Directed by: John Hyams
Starring: Jean-Claude Van Damme, Andrei "The Pitbull" Orlovsky, and Dolph Lundgren
When a terrorist group takes over part of Chernobyl and threatens radioactive death if their demands are not met (and they kidnapped the son and daughter of a prominent politician to boot), Luc Deveraux (Van Damme) is called back into active duty. Now in a kind of rehab/therapy where he's learning to live again, he must retrain for combat. He faces his toughest challenge yet, as the terrorists used stolen technology to create the ultimate emotionless, unstoppable killing machine, dubbed "The Freak" by U.S. forces (Orlovsky). But they also open Pandora's box and resurrect Deveraux's old nemesis Andrew Scott (Dolph). Deveraux has his work cut out for him this time around...

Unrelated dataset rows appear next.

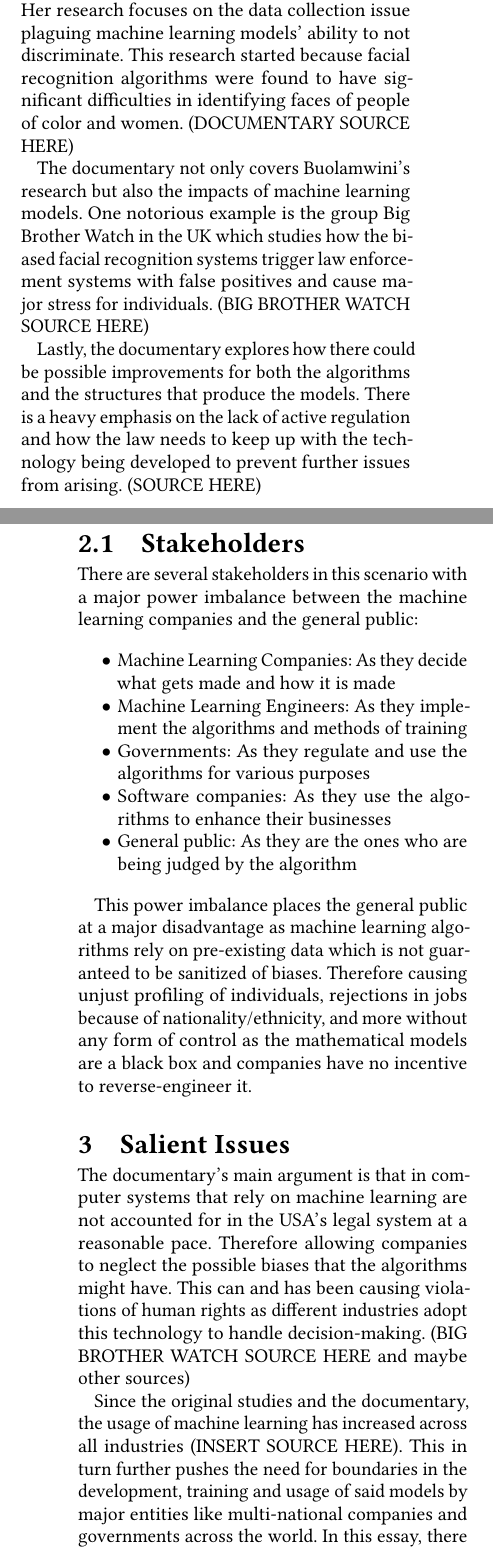
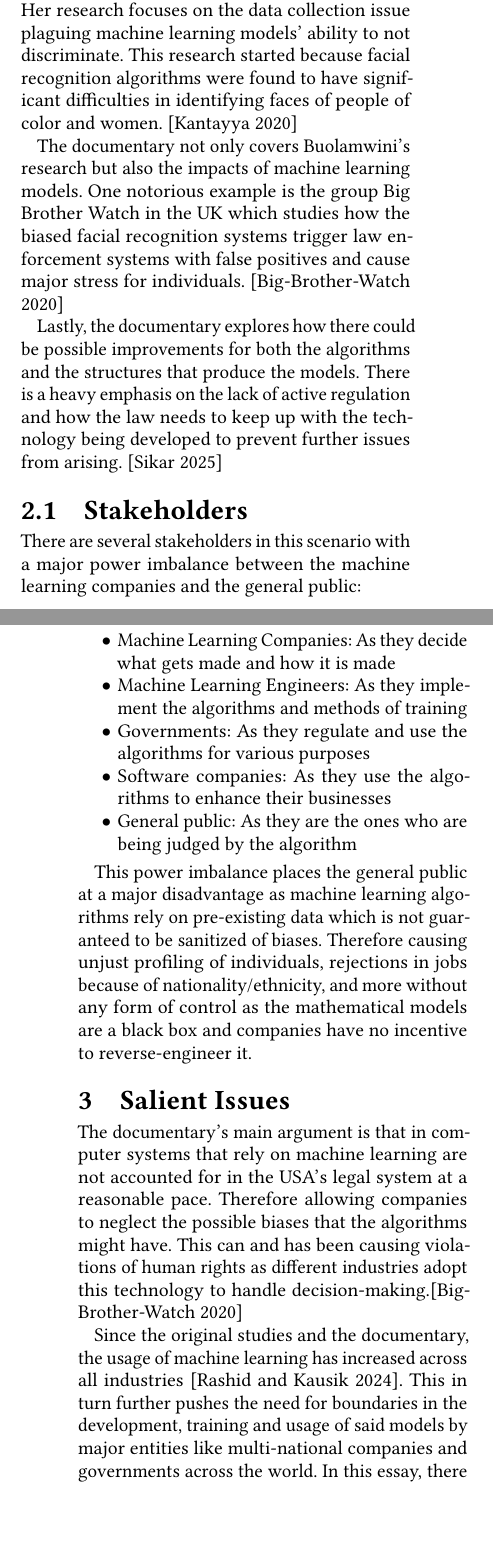
Before and after one commit to CrispyTonkatsu/cs205-paper-2, a LaTeX paper (main.tex, which reads references.bib, src/background-information.tex): two parts of the columns of pages 1 and 2 of 8 before the commit and two parts of the columns of pages 1 and 2 of 7 after it, joined at a grey line, cut so that both start at the same text, the shorter picture padded with empty space. Compiled offline with pdfLaTeX.

Commit message:
Added a few more sources
Left off at the technical section

```diff
--- a/references.bib
+++ b/references.bib
@@ -1,0 +10 @@
+@online{BigBrotherWatch,
@@ -1,0 +14 @@
+	year = {2020},
--- a/src/background-information.tex
+++ b/src/background-information.tex
@@ -1,11 +1,11 @@
 \section{Background information}
 The machine learning market has been developing rapidly since 2020, with the market value being projected to be around 282 billion dollars in size. Because of this rapid development, there is a larger focus on the usage of these models and the harm they can cause.
 
-In 2020, the documentary, "Coded Bias" was released on Netflix. This documentary focuses on the research of MIT media researcher Joy Buolamwini. Her research focuses on the data collection issue plaguing machine learning models' ability to not discriminate. This research started because facial recognition algorithms were found to have significant difficulties in identifying faces of people of color and women. (DOCUMENTARY SOURCE HERE)
+In 2020, the documentary, "Coded Bias" was released on Netflix. This documentary focuses on the research of MIT media researcher Joy Buolamwini. Her research focuses on the data collection issue plaguing machine learning models' ability to not discriminate. This research started because facial recognition algorithms were found to have significant difficulties in identifying faces of people of color and women. \cite{CodedBias}
 
-The documentary not only covers Buolamwini's research but also the impacts of machine learning models. One notorious example is the group Big Brother Watch in the UK which studies how the biased facial recognition systems trigger law enforcement systems with false positives and cause major stress for individuals. (BIG BROTHER WATCH SOURCE HERE)
+The documentary not only covers Buolamwini's research but also the impacts of machine learning models. One notorious example is the group Big Brother Watch in the UK which studies how the biased facial recognition systems trigger law enforcement systems with false positives and cause major stress for individuals. \cite{BigBrotherWatch}
 
-Lastly, the documentary explores how there could be possible improvements for both the algorithms and the structures that produce the models. There is a heavy emphasis on the lack of active regulation and how the law needs to keep up with the technology being developed to prevent further issues from arising. (SOURCE HERE)
+Lastly, the documentary explores how there could be possible improvements for both the algorithms and the structures that produce the models. There is a heavy emphasis on the lack of active regulation and how the law needs to keep up with the technology being developed to prevent further issues from arising. \cite{LegalDefenseFund}
 
 \subsection{Stakeholders}
 There are several stakeholders in this scenario with a major power imbalance between the machine learning companies and the general public:
@@ -21,9 +21,9 @@ There are several stakeholders in this scenario with a major power imbalance bet
 This power imbalance places the general public at a major disadvantage as machine learning algorithms rely on pre-existing data which is not guaranteed to be sanitized of biases. Therefore causing unjust profiling of individuals, rejections in jobs because of nationality/ethnicity, and more without any form of control as the mathematical models are a black box and companies have no incentive to reverse-engineer it.
 
 \section{Salient Issues}
-The documentary's main argument is that in computer systems that rely on machine learning are not accounted for in the USA's legal system at a reasonable pace. Therefore allowing companies to neglect the possible biases that the algorithms might have. This can and has been causing violations of human rights as different industries adopt this technology to handle decision-making. (BIG BROTHER WATCH SOURCE HERE and maybe other sources)
+The documentary's main argument is that in computer systems that rely on machine learning are not accounted for in the USA's legal system at a reasonable pace. Therefore allowing companies to neglect the possible biases that the algorithms might have. This can and has been causing violations of human rights as different industries adopt this technology to handle decision-making.\cite{BigBrotherWatch}
 
-Since the original studies and the documentary, the usage of machine learning has increased across all industries (INSERT SOURCE HERE). This in turn further pushes the need for boundaries in the development, training and usage of said models by major entities like multi-national companies and governments across the world. In this essay, there will be an attempt to apply ethical frameworks to evaluate the following questions:
+Since the original studies and the documentary, the usage of machine learning has increased across all industries \cite{ML-Growth}. This in turn further pushes the need for boundaries in the development, training and usage of said models by major entities like multi-national companies and governments across the world. In this essay, there will be an attempt to apply ethical frameworks to evaluate the following questions:
 
 \begin{itemize}
 	\item What moral duties do ML companies have when producing their models?
```
Also changed, not shown: main.pdf, references.bib (29 more changed lines).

It's actually pretty shocking how good Universal Soldier: Regeneration truly is. It doesn't even really HAVE to be this good. Far from your average "dumb" action movie, this seems to be a rejection of that notion, striking an excellent, precise balance between melancholy intelligence and frighteningly brutal violence.

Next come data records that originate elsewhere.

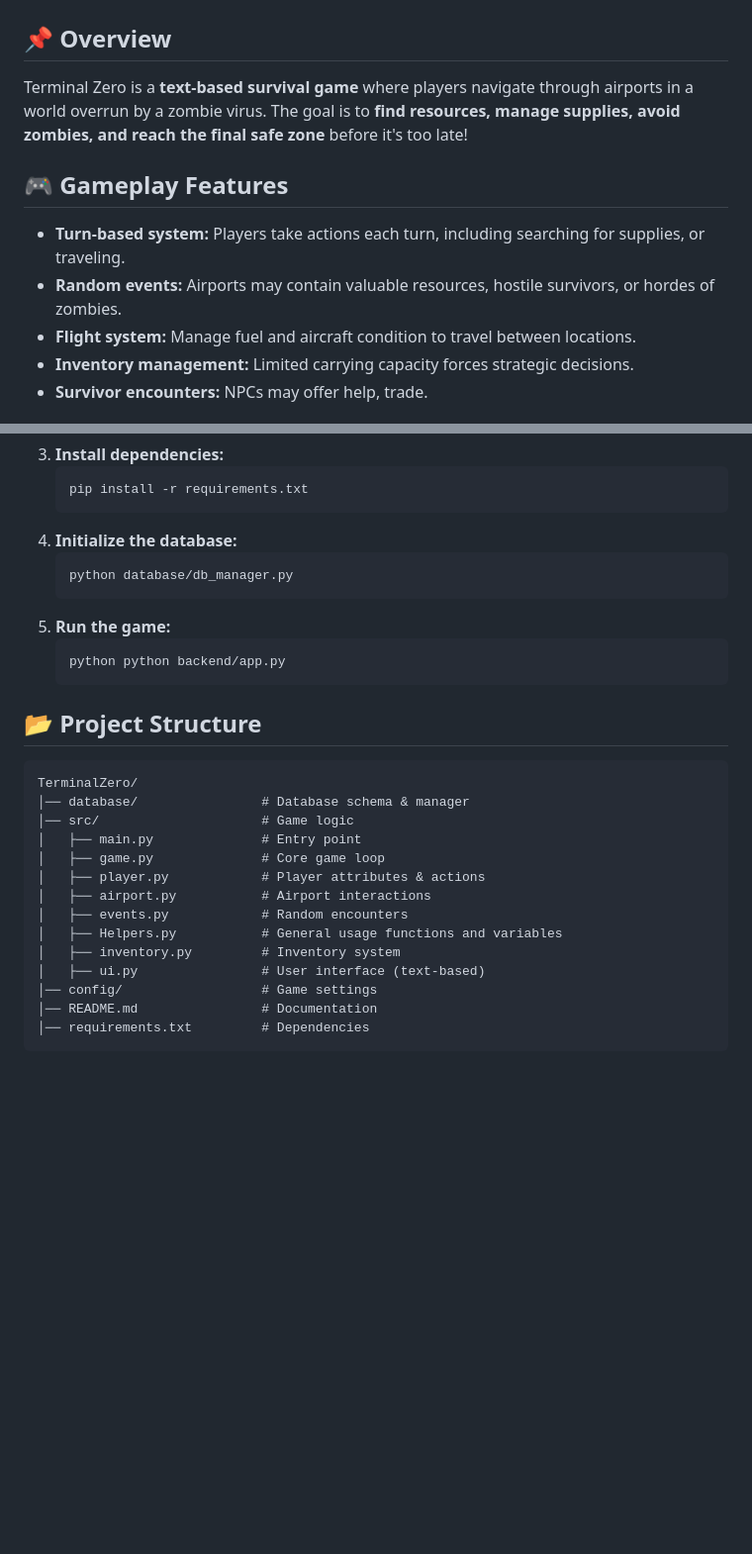
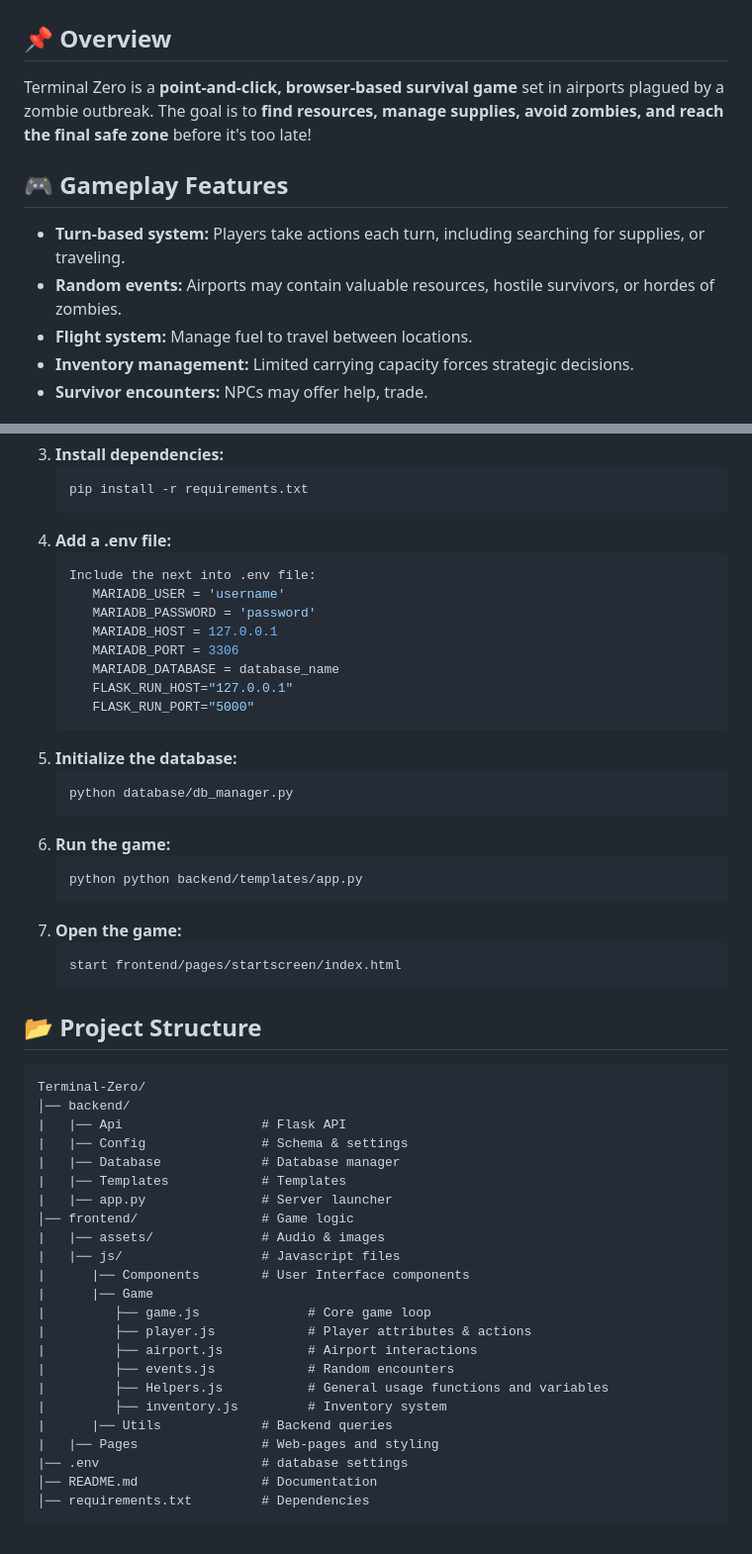
Before and after one commit to SeoBlack/Terminal-Zero, a Markdown page: README.md, 2 parts joined by grey strips. Shown: that part at 99% size. GitHub-like rendering; blank space fills up the shorter version.

Commit message:
I updated the README file

````diff
--- a/README.md
+++ b/README.md
@@ -1,11 +1,11 @@
 # Terminal Zero - A Survival Game
 
 ## 📌 Overview
-Terminal Zero is a **text-based survival game** where players navigate through airports in a world overrun by a zombie virus. The goal is to **find resources, manage supplies, avoid zombies, and reach the final safe zone** before it's too late!
+Terminal Zero is a **point-and-click, browser-based survival game** set in airports plagued by a zombie outbreak. The goal is to **find resources, manage supplies, avoid zombies, and reach the final safe zone** before it's too late!
 
 ## 🎮 Gameplay Features
 - **Turn-based system:** Players take actions each turn, including searching for supplies, or traveling.
 - **Random events:** Airports may contain valuable resources, hostile survivors, or hordes of zombies.
-- **Flight system:** Manage fuel and aircraft condition to travel between locations.
+- **Flight system:** Manage fuel to travel between locations.
 - **Inventory management:** Limited carrying capacity forces strategic decisions.
 - **Survivor encounters:** NPCs may offer help, trade.
@@ -34,29 +40,53 @@ if you are using Pycharm, make sure to enable terminal emulator to activate the
    ```bash
    pip install -r requirements.txt
    ```
-4. **Initialize the database:**
+4. **Add a .env file:**
+   ```bash
+   Include the next into .env file:
+      MARIADB_USER = 'username'
+      MARIADB_PASSWORD = 'password'
+      MARIADB_HOST = 127.0.0.1
+      MARIADB_PORT = 3306
+      MARIADB_DATABASE = database_name
+      FLASK_RUN_HOST="127.0.0.1"
+      FLASK_RUN_PORT="5000"
+   ```
+5. **Initialize the database:**
    ```bash
    python database/db_manager.py
    ```
-5. **Run the game:**
+6. **Run the game:**
    ```bash
-   python python backend/app.py
+   python python backend/templates/app.py
+   ```
+7. **Open the game:**
+   ```bash
+   start frontend/pages/startscreen/index.html
    ```
 
 ## 📂 Project Structure
 ```
-TerminalZero/
-│── database/                # Database schema & manager
-│── src/                     # Game logic
-│   ├── main.py              # Entry point
-│   ├── game.py              # Core game loop
-│   ├── player.py            # Player attributes & actions
-│   ├── airport.py           # Airport interactions
-│   ├── events.py            # Random encounters
-│   ├── Helpers.py           # General usage functions and variables
-│   ├── inventory.py         # Inventory system
-│   ├── ui.py                # User interface (text-based)
-│── config/                  # Game settings
+Terminal-Zero/
+│── backend/
+|   |── Api                  # Flask API
+|   |── Config               # Schema & settings
+|   |── Database             # Database manager
+|   |── Templates            # Templates
+|   |── app.py               # Server launcher
+│── frontend/                # Game logic
+|   |── assets/              # Audio & images
+|   |── js/                  # Javascript files
+|      |── Components        # User Interface components
+|      |── Game
+|         ├── game.js              # Core game loop
+|         ├── player.js            # Player attributes & actions
+|         ├── airport.js           # Airport interactions
+|         ├── events.js            # Random encounters
+|         ├── Helpers.js           # General usage functions and variables
+|         ├── inventory.js         # Inventory system
+|      |── Utils             # Backend queries
+|   |── Pages                # Web-pages and styling
+|── .env                     # database settings
 │── README.md                # Documentation
 │── requirements.txt         # Dependencies
 ```
````
Also changed, not shown: other parts of README.md (+11 -5 lines), readme_img/game.png (added), 3 other files.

Regeneration appears to be a reaction to The Return. Almost as if the filmmakers were embarrassed by the badness and silliness of that unfortunate outing, the swung the pendulum back the other direction (almost too much), creating a dark, adult, nihilistically violent creation, but it's not without some emotion and humanity as well. Just a great job done all around.
Everything from the production values, to the acting, to the action, and everything else in between is light years beyond The Return, making it truly a travesty that that turkey was released theatrically in the U.S., while this wasn't. Regeneration is well-shot and well-directed by John Hyams, son of director Peter. Hyams treats the material seriously and with respect, and everything that happens plotwise makes perfect sense. It's all idea-based (even retaining the best ideas from the first Universal Soldier film), not throwaway action. In the hands of another director, this could have been half-heartedly slagged off as "just another Universal Soldier movie". But the fact that Hyams does not do that, or even come close, is totally refreshing and comes as a great relief for true action fans.

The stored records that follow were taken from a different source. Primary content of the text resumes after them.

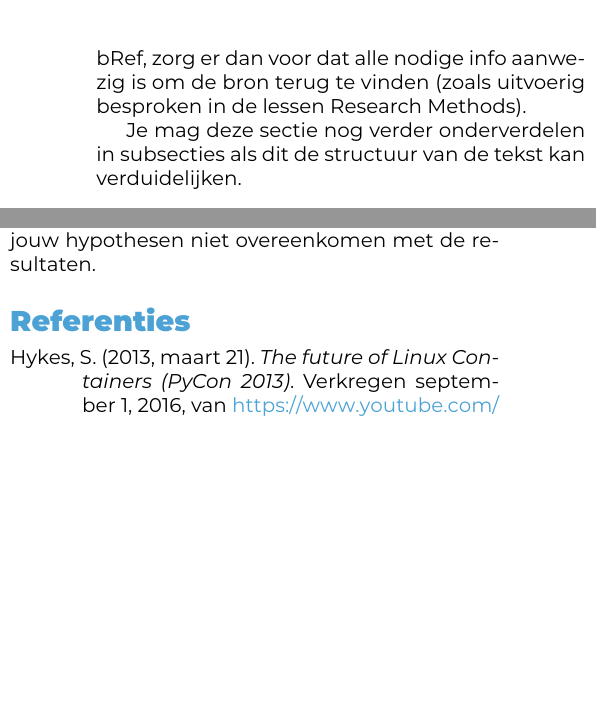
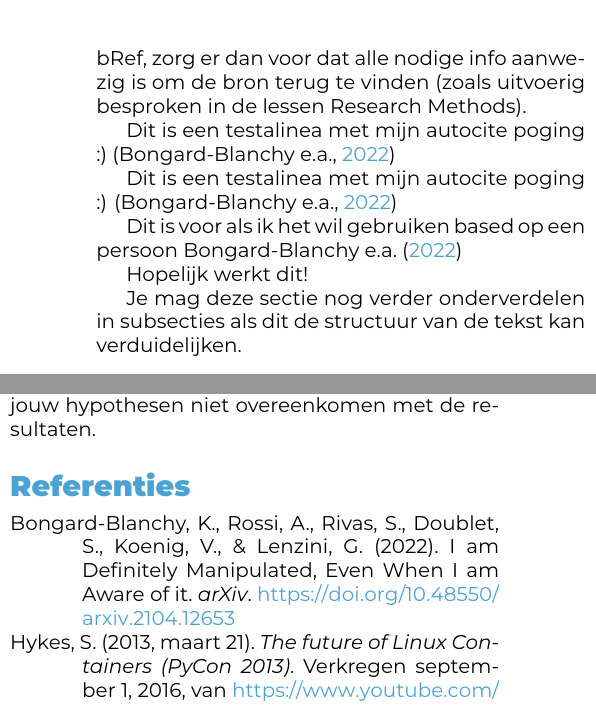
Before and after one commit to Alex-Emanuel/Bachelorproef-25-26-AE, a LaTeX document (voorstel/EmanuelAlex-BPvoorstel.tex, which reads voorstel/voorstel-inhoud.tex, voorstel/voorstel.bib): two parts of the columns of page 2 of 2, joined at a grey line, cut so that both start at the same text, the shorter picture padded with empty space. Compiled offline with XeLaTeX.

Commit message:
Uittesten LaTeX-sjabloon

```diff
--- a/voorstel/voorstel-inhoud.tex
+++ b/voorstel/voorstel-inhoud.tex
@@ -47,6 +35,14 @@ Draag zorg voor correcte literatuurverwijzingen! Een bronvermelding hoort thuis
 
 Als je informatie over bronnen verzamelt in JabRef, zorg er dan voor dat alle nodige info aanwezig is om de bron terug te vinden (zoals uitvoerig besproken in de lessen Research Methods).
 
+Dit is een testalinea met mijn autocite poging :)~\autocite{BongardBlanchy2022}
+
+Dit is een testalinea met mijn autocite poging :) \autocite{BongardBlanchy2022}
+
+Dit is voor als ik het wil gebruiken based op een persoon \textcite{BongardBlanchy2022}
+
+Hopelijk werkt dit!
+
 % Voor literatuurverwijzingen zijn er twee belangrijke commando's:
 % \autocite{KEY} => (Auteur, jaartal) Gebruik dit als de naam van de auteur
 %   geen onderdeel is van de zin.
--- a/voorstel/voorstel.bib
+++ b/voorstel/voorstel.bib
@@ -28,4 +28,12 @@
   urldate   = {2016-09-01},
 }
 
+@Article{BongardBlanchy2022,
+  author       = {Bongard-Blanchy, K and Rossi, A and Rivas, S and Doublet, S and Koenig, V and Lenzini, G},
+  date         = {2022},
+  journaltitle = {arXiv},
+  title        = {I am Definitely Manipulated, Even When I am Aware of it},
+  doi          = {10.48550/arxiv.2104.12653},
+}
+
 @Comment{jabref-meta: databaseType:biblatex;}
```
Also changed, not shown: voorstel/EmanuelAlex-BPvoorstel.tex (+4 -25 lines), voorstel/voorstel-inhoud.tex (12 more changed lines).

Hyams hits all the right notes - from utilizing the bleak Bulgarian locations to their fullest potential, to bringing the Universal Soldier franchise into the present day. Using the Navy Seal-like soldiers strongly reminiscent of the U.S. forces in Iraq and Afghanistan, and the uncompromising nature of war, as a background to amplify the audience's fears about our own mortality. After all, even our best soldiers are no match for their SuperSoldiers. We'll definitely be watching to see what Hyams does in the future, as he seems to have a strong grasp of how to do muscular action.
Undoubtedly, many consumers probably thought that this IS just another Universal Soldier installment - it's almost a shame that this movie doesn't have another title. Having been burned on The Return, consumers might not know what they're truly getting here - something much, much different and worthwhile.
Comeuppance Review by: Brett and Ty